== Segment start ==
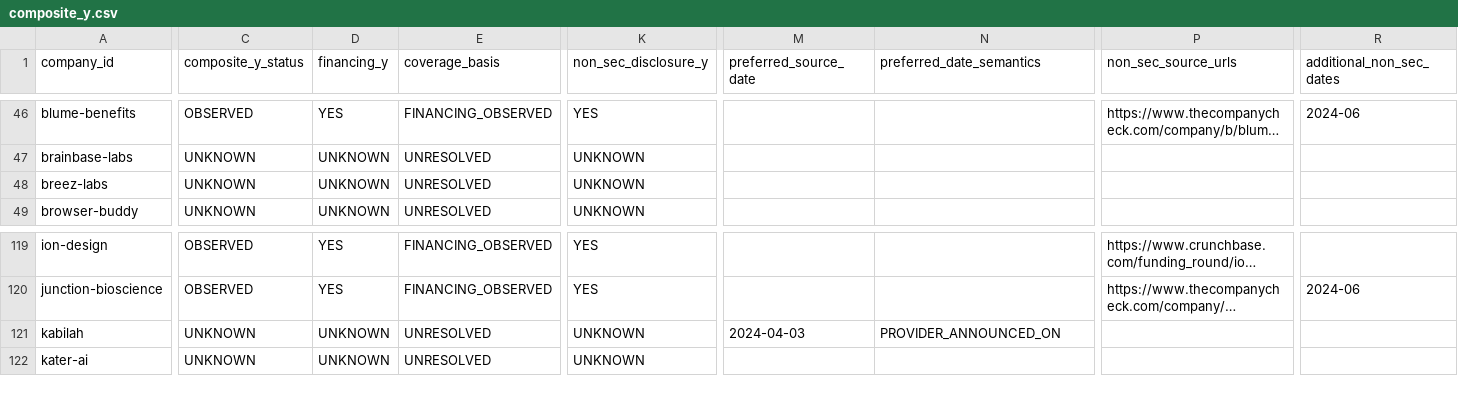
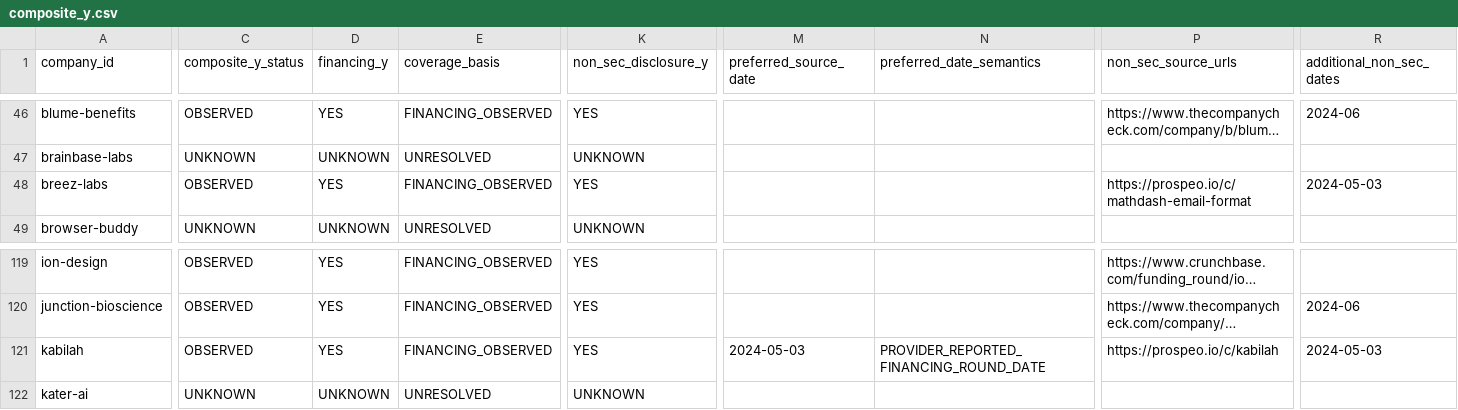
Before and after one commit to yh0728-hhe/4511-industry-project, a CSV file: data/team_snapshot_20261118/composite_y.csv, drawn as a sheet; only a part is shown, gaps mark what is left out; long unchanged cells end in …; the diff covers the shown part only; the diff names each change by its address in the sheet, - before the commit and + after, or states it on an @@ line.

Commit message:
data: sync composite Y 164/240 and correlated provider-date risk

```diff
--- a/data/team_snapshot_20261118/composite_y.csv
+++ b/data/team_snapshot_20261118/composite_y.csv
-C48 (composite_y_status): UNKNOWN
+C48 (composite_y_status): OBSERVED
-D48 (financing_y): UNKNOWN
+D48 (financing_y): YES
-E48 (coverage_basis): UNRESOLVED
+E48 (coverage_basis): FINANCING_OBSERVED
-K48 (non_sec_disclosure_y): UNKNOWN
+K48 (non_sec_disclosure_y): YES
-P48 (non_sec_source_urls): (empty)
+P48 (non_sec_source_urls): https://prospeo.io/c/mathdash-email-format
-R48 (additional_non_sec_dates): (empty)
+R48 (additional_non_sec_dates): 2024-05-03
-C121 (composite_y_status): UNKNOWN
+C121 (composite_y_status): OBSERVED
-D121 (financing_y): UNKNOWN
+D121 (financing_y): YES
-E121 (coverage_basis): UNRESOLVED
+E121 (coverage_basis): FINANCING_OBSERVED
-K121 (non_sec_disclosure_y): UNKNOWN
+K121 (non_sec_disclosure_y): YES
-M121 (preferred_source_date): 2024-04-03
+M121 (preferred_source_date): 2024-05-03
-N121 (preferred_date_semantics): PROVIDER_ANNOUNCED_ON
+N121 (preferred_date_semantics): PROVIDER_REPORTED_FINANCING_ROUND_DATE
-P121 (non_sec_source_urls): (empty)
+P121 (non_sec_source_urls): https://prospeo.io/c/kabilah
-R121 (additional_non_sec_dates): (empty)
+R121 (additional_non_sec_dates): 2024-05-03
```
Also changed, not shown: 1 edited cell elsewhere in this file, 4 other files.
== Segment end ==
Exercise instructions:
Pictures stay out; everything else in the listing above gets repeated exactly.

Answer to this exercise:
Before and after one commit to yh0728-hhe/4511-industry-project, a CSV file: data/team_snapshot_20261118/composite_y.csv, drawn as a sheet; only a part is shown, gaps mark what is left out; long unchanged cells end in …; the diff covers the shown part only; the diff names each change by its address in the sheet, - before the commit and + after, or states it on an @@ line.

Commit message:
data: sync composite Y 164/240 and correlated provider-date risk

```diff
--- a/data/team_snapshot_20261118/composite_y.csv
+++ b/data/team_snapshot_20261118/composite_y.csv
-C48 (composite_y_status): UNKNOWN
+C48 (composite_y_status): OBSERVED
-D48 (financing_y): UNKNOWN
+D48 (financing_y): YES
-E48 (coverage_basis): UNRESOLVED
+E48 (coverage_basis): FINANCING_OBSERVED
-K48 (non_sec_disclosure_y): UNKNOWN
+K48 (non_sec_disclosure_y): YES
-P48 (non_sec_source_urls): (empty)
+P48 (non_sec_source_urls): https://prospeo.io/c/mathdash-email-format
-R48 (additional_non_sec_dates): (empty)
+R48 (additional_non_sec_dates): 2024-05-03
-C121 (composite_y_status): UNKNOWN
+C121 (composite_y_status): OBSERVED
-D121 (financing_y): UNKNOWN
+D121 (financing_y): YES
-E121 (coverage_basis): UNRESOLVED
+E121 (coverage_basis): FINANCING_OBSERVED
-K121 (non_sec_disclosure_y): UNKNOWN
+K121 (non_sec_disclosure_y): YES
-M121 (preferred_source_date): 2024-04-03
+M121 (preferred_source_date): 2024-05-03
-N121 (preferred_date_semantics): PROVIDER_ANNOUNCED_ON
+N121 (preferred_date_semantics): PROVIDER_REPORTED_FINANCING_ROUND_DATE
-P121 (non_sec_source_urls): (empty)
+P121 (non_sec_source_urls): https://prospeo.io/c/kabilah
-R121 (additional_non_sec_dates): (empty)
+R121 (additional_non_sec_dates): 2024-05-03
```
Also changed, not shown: 1 edited cell elsewhere in this file, 4 other files.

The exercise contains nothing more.